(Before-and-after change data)
________

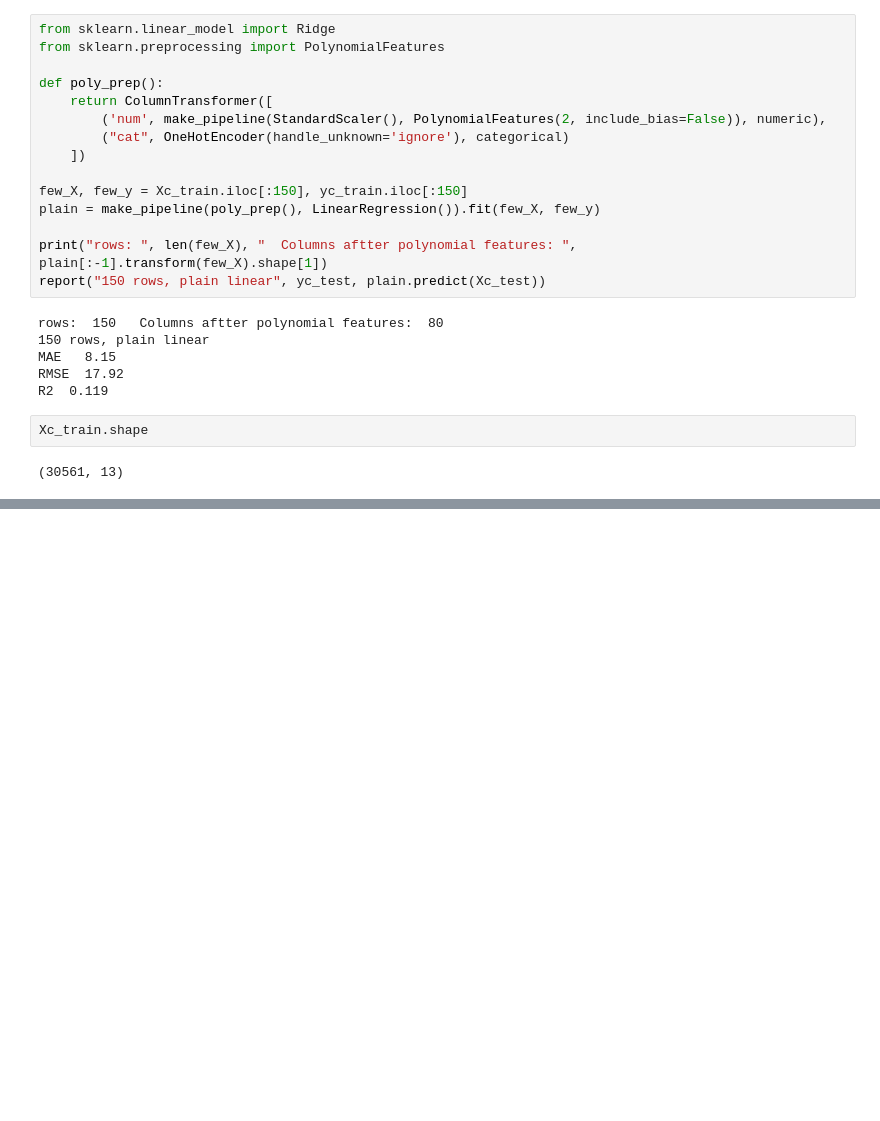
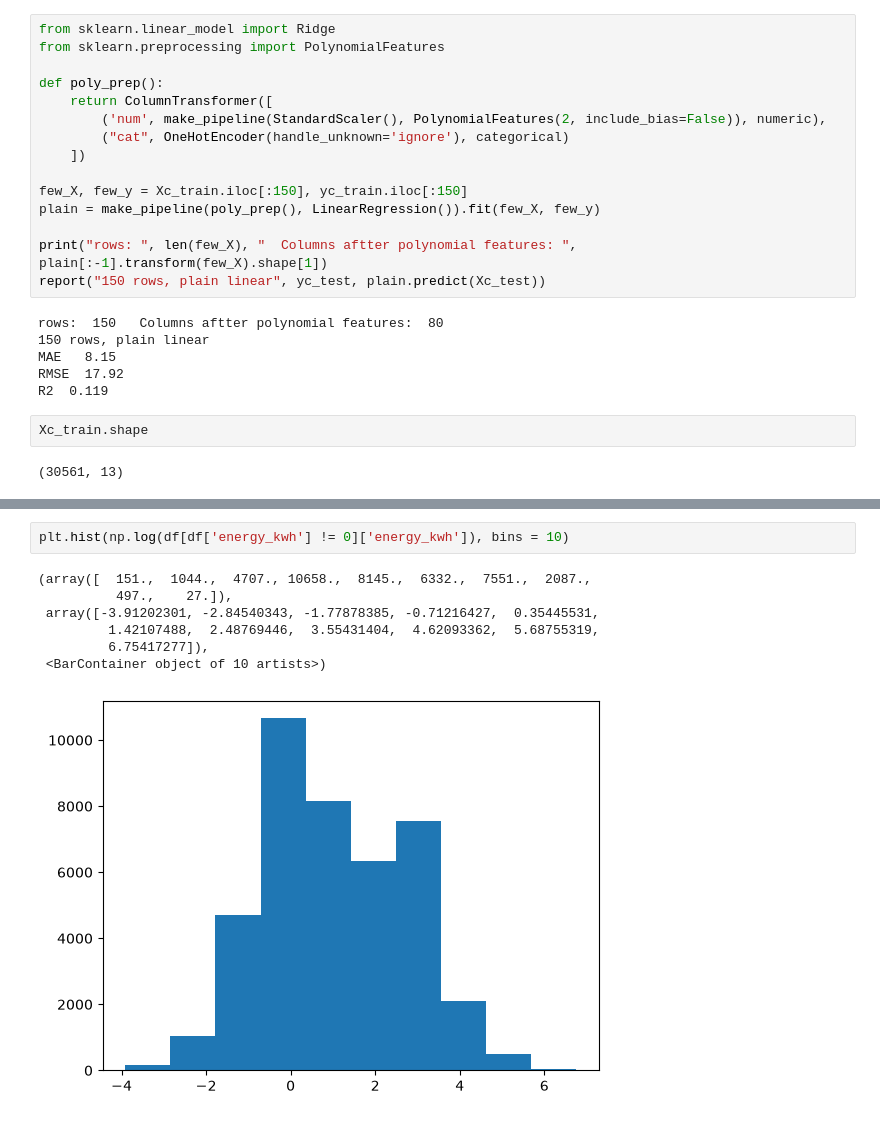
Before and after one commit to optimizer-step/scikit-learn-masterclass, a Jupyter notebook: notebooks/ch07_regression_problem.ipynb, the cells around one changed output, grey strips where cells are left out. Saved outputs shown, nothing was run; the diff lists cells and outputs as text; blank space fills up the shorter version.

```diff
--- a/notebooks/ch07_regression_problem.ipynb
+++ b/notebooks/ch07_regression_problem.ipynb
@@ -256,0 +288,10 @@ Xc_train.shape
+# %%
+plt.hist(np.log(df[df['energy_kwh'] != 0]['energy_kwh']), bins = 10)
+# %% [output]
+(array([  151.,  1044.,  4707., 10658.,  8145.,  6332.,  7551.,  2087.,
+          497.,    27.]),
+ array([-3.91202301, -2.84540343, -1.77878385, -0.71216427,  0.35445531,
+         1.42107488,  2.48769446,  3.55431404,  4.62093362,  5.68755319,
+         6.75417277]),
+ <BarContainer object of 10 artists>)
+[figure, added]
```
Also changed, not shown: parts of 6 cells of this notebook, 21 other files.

________

### BRIEF
Using the data above, return every line that contains the string "cells".

### TASK RESULT
Before and after one commit to optimizer-step/scikit-learn-masterclass, a Jupyter notebook: notebooks/ch07_regression_problem.ipynb, the cells around one changed output, grey strips where cells are left out. Saved outputs shown, nothing was run; the diff lists cells and outputs as text; blank space fills up the shorter version.
Also changed, not shown: parts of 6 cells of this notebook, 21 other files.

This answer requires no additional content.